Outcomes of Monoclonal Antibody Treatment in Hospitalized COVID-19 Patients

Leveraging antimicrobial stewardship programs was crucial to ensure COVID-19 hospital inpatients received monoclonal antibody therapy quickly and safely.

COVID-19 monoclonal antibodies, though less effective at neutralizing the Omicron variant, have been proven to reduce disease progression in high-risk patients. Obstacles to utilizing monoclonal antibodies include Emergency Use Authorization (EUA) requirements, and the necessity of early administration of the intravenous treatment.

One study, presented during this week’s Making a Difference in Infectious Diseases (MAD-ID) 2022 Annual Meeting, noted that although monoclonal antibodies are not fully authorized for patients hospitalized with COVID-19, patients hospitalized for other reasons may be eligible for the therapy. Thus, the investigators aimed to implement a quality improvement initiative for the safe and appropriate use of COVID-19 monoclonal antibodies in hospital patients.

A pharmacist-driven process for inpatient monoclonal antibody therapy was implemented in June 2021 at a southeast Michigan health system. Healthcare providers identified hospitalized patients, obtained consent from either the patients or their caregivers, and filed a “pharmacy to dose monoclonal antibody for COVID-19” order in the electronic medical record.

Then, antimicrobial stewardship pharmacists ensured EUA criteria were met. They assessed requirement fulfillment during the dayshift and established a standard administration time in the evening. The pharmacists clarified criteria with the providers as needed, before ordering monoclonal antibodies in accordance with local supply. The pharmacists used a standardized oral set, which included one-time, as-needed medications to manage infusion reactions. All infusions were monitored by a nurse for 1 hour for hypersensitivity reactions.

After monoclonal antibody implementation, investigators conducted a cross-sectional, retrospective study from June-December 2021. The study included a total of 38 patients, all of whom received monoclonal antibody therapy while hospitalized with COVID-19. The antimicrobial stewardship pharmacists completed paperwork required by the state of Michigan to administer monoclonal antibodies under EUA.

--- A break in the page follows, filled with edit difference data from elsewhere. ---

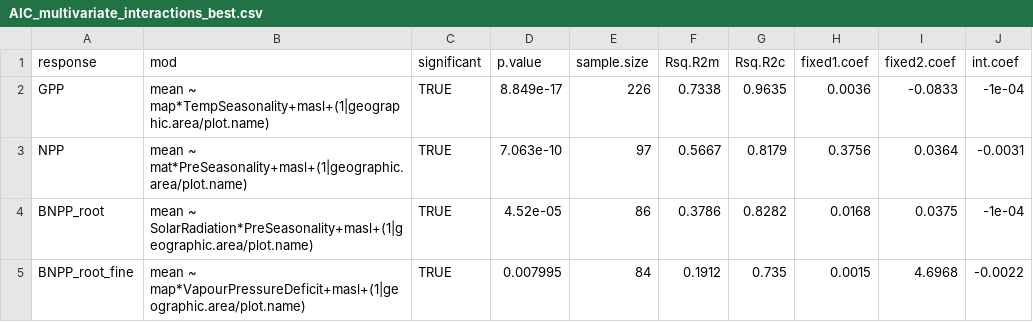
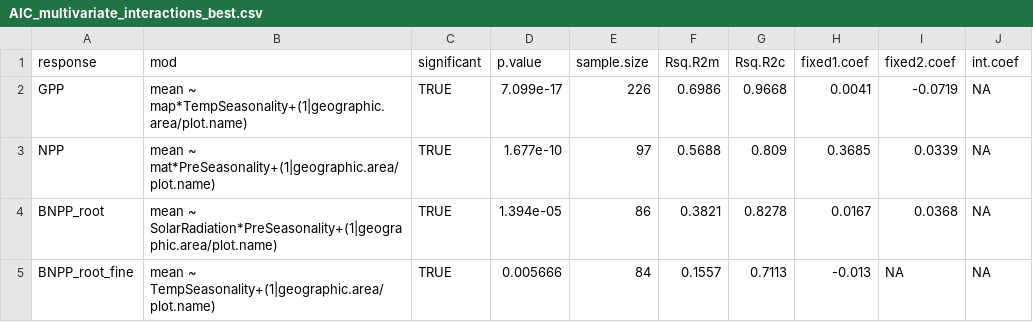
Before and after one commit to forc-db/Global_Productivity, a CSV file: results/tables/best_model_outputs/AIC_multivariate_interactions_best.csv, drawn as a sheet; only a part is shown; the diff covers the shown part only.

Commit message:
Update AIC_multivariate_interactions_best.csv

```diff
--- a/results/tables/best_model_outputs/AIC_multivariate_interactions_best.csv
+++ b/results/tables/best_model_outputs/AIC_multivariate_interactions_best.csv
@@ -1,5 +1,5 @@
 "response","mod","significant","p.value","sample.size","Rsq.R2m","Rsq.R2c","fixed1.coef","fixed2.coef","int.coef"
-"GPP","mean ~ map*TempSeasonality+masl+(1|geographic.area/plot.name)",TRUE,8.849e-17,226,0.7338,0.9635,0.0036,-0.0833,-1e-04
-"NPP","mean ~ mat*PreSeasonality+masl+(1|geographic.area/plot.name)",TRUE,7.063e-10,97,0.5667,0.8179,0.3756,0.0364,-0.0031
-"BNPP_root","mean ~ SolarRadiation*PreSeasonality+masl+(1|geographic.area/plot.name)",TRUE,4.52e-05,86,0.3786,0.8282,0.0168,0.0375,-1e-04
-"BNPP_root_fine","mean ~ map*VapourPressureDeficit+masl+(1|geographic.area/plot.name)",TRUE,0.007995,84,0.1912,0.735,0.0015,4.6968,-0.0022
+"GPP","mean ~ map*TempSeasonality+(1|geographic.area/plot.name)",TRUE,7.099e-17,226,0.6986,0.9668,0.0041,-0.0719,NA
+"NPP","mean ~ mat*PreSeasonality+(1|geographic.area/plot.name)",TRUE,1.677e-10,97,0.5688,0.809,0.3685,0.0339,NA
+"BNPP_root","mean ~ SolarRadiation*PreSeasonality+(1|geographic.area/plot.name)",TRUE,1.394e-05,86,0.3821,0.8278,0.0167,0.0368,NA
+"BNPP_root_fine","mean ~ TempSeasonality+(1|geographic.area/plot.name)",TRUE,0.005666,84,0.1557,0.7113,-0.013,NA,NA
```
Also changed, not shown: 28 edited cells elsewhere in this file.
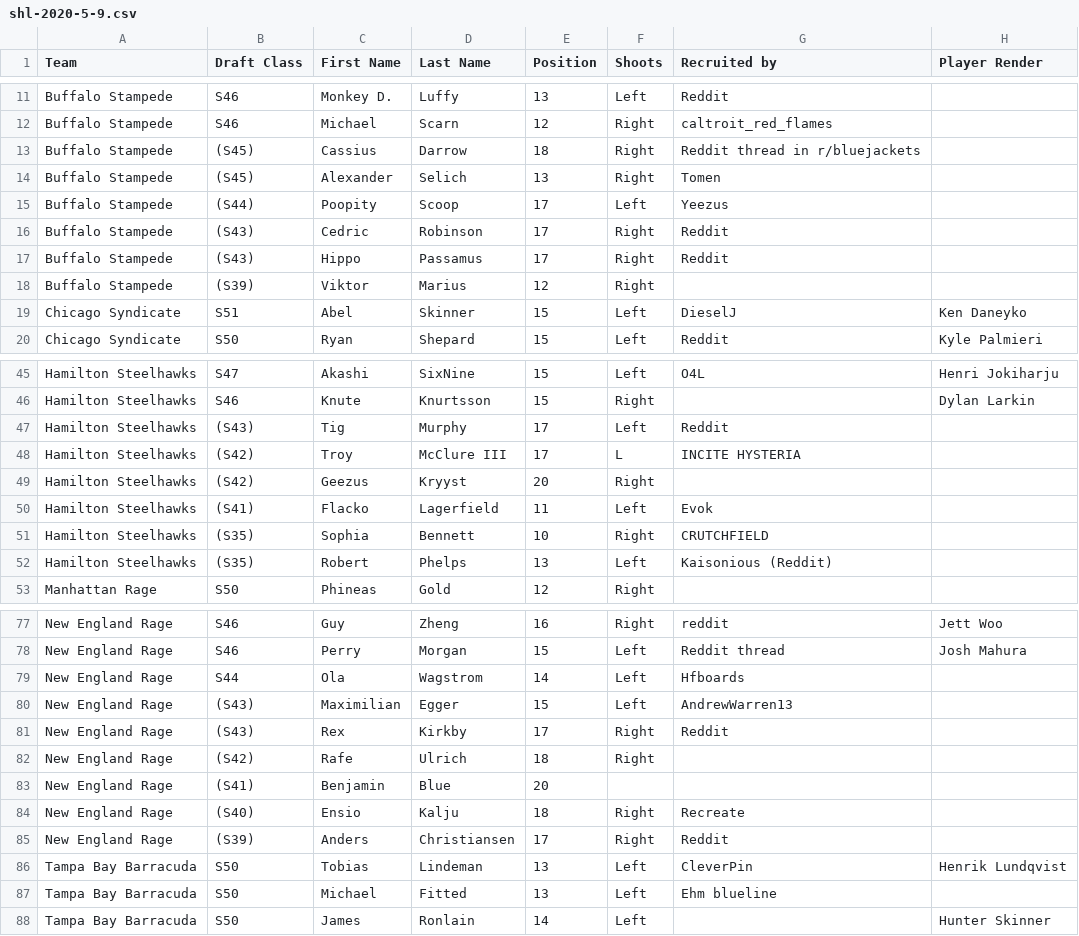
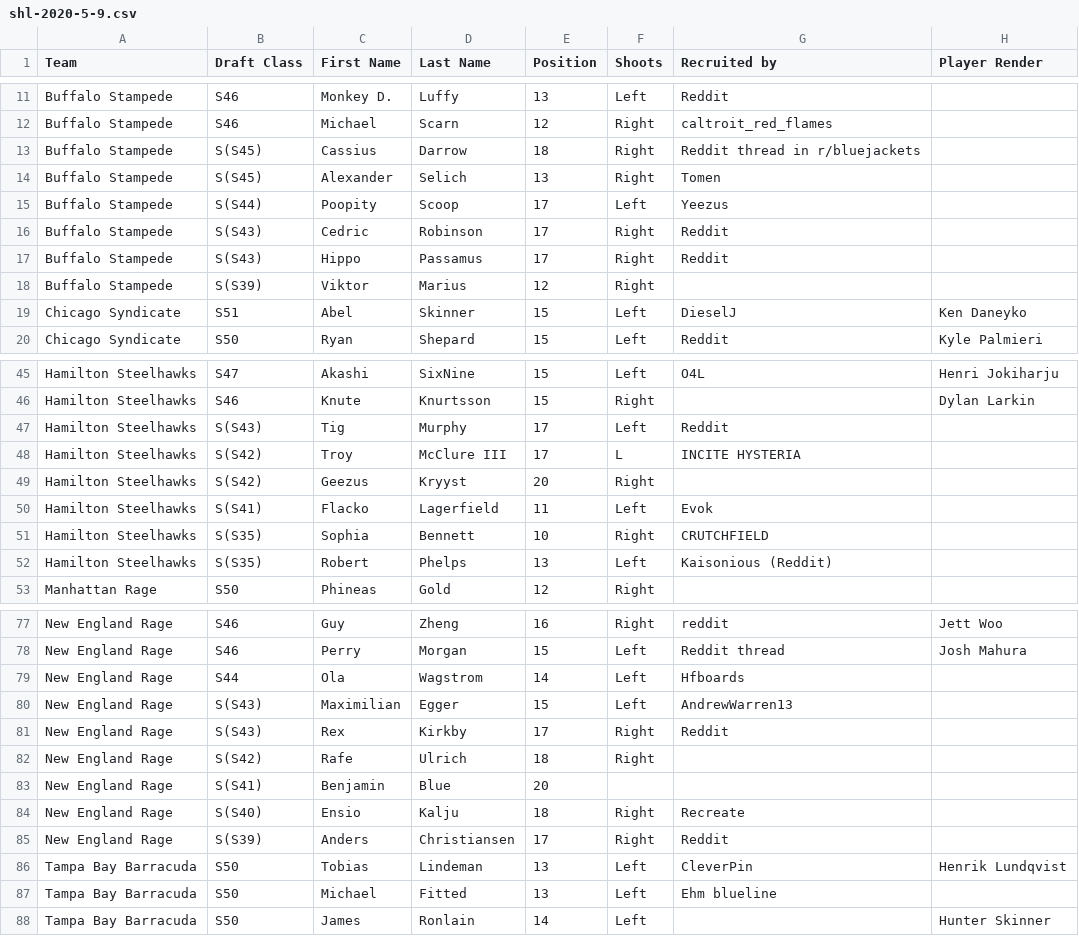
Before and after one commit to notoriousTRON/shlscraper, a CSV file: shl-2020-5-9.csv, drawn as a sheet; only a part is shown, gaps mark what is left out; the diff covers the shown part only; the diff names each change by its address in the sheet, - before the commit and + after, or states it on an @@ line.

```diff
--- a/shl-2020-5-9.csv
+++ b/shl-2020-5-9.csv
-B13:B14 (Draft Class): (S45)
+B13:B14 (Draft Class): S(S45)
-B15 (Draft Class): (S44)
+B15 (Draft Class): S(S44)
-B16:B17 (Draft Class): (S43)
+B16:B17 (Draft Class): S(S43)
-B18 (Draft Class): (S39)
+B18 (Draft Class): S(S39)
-B47 (Draft Class): (S43)
+B47 (Draft Class): S(S43)
-B48:B49 (Draft Class): (S42)
+B48:B49 (Draft Class): S(S42)
-B50 (Draft Class): (S41)
+B50 (Draft Class): S(S41)
-B51:B52 (Draft Class): (S35)
+B51:B52 (Draft Class): S(S35)
-B80:B81 (Draft Class): (S43)
+B80:B81 (Draft Class): S(S43)
-B82 (Draft Class): (S42)
+B82 (Draft Class): S(S42)
-B83 (Draft Class): (S41)
+B83 (Draft Class): S(S41)
-B84 (Draft Class): (S40)
+B84 (Draft Class): S(S40)
-B85 (Draft Class): (S39)
+B85 (Draft Class): S(S39)
```
Also changed, not shown: 81 edited cells elsewhere in this file, smjhl-2020-5-9.csv, 1 other file.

During the study period, there were 352 requests for monoclonal antibody therapy and 193 administrations (55%). The 45% of requests that went unfulfilled were either due to patient discharge or unfulfilled criteria. Among the patients who did receive monoclonal antibodies, the average number of high-risk criteria met per patient was 3.5. The most common of these were BMI over 25 kg/m2 (87%), cardiovascular disease (79%), and age above 65 years (58%).

The patients received monoclonal antibodies at an average of 3 days after COVID-19 symptom onset, and an average of 1 day after testing positive for COVID-19. The median length of hospital stay was 10.2 days. A total of 18.4% of patients received COVID-19 treatment after infusion, 10.5% died within 2 weeks of hospital discharge, and 7.9% were readmitted.

The investigators concluded that adapting and utilizing existing antimicrobial stewardship programs was essential in administering monoclonal antibodies to COVID-19 inpatients safely and quickly.

This study, “Implementation of COVID-19 Monoclonal Antibody Therapy for Hospitalized Patients,” was accepted as an abstract for the Making a Difference in Infectious Diseases (MAD-ID) 2022 Annual Meeting.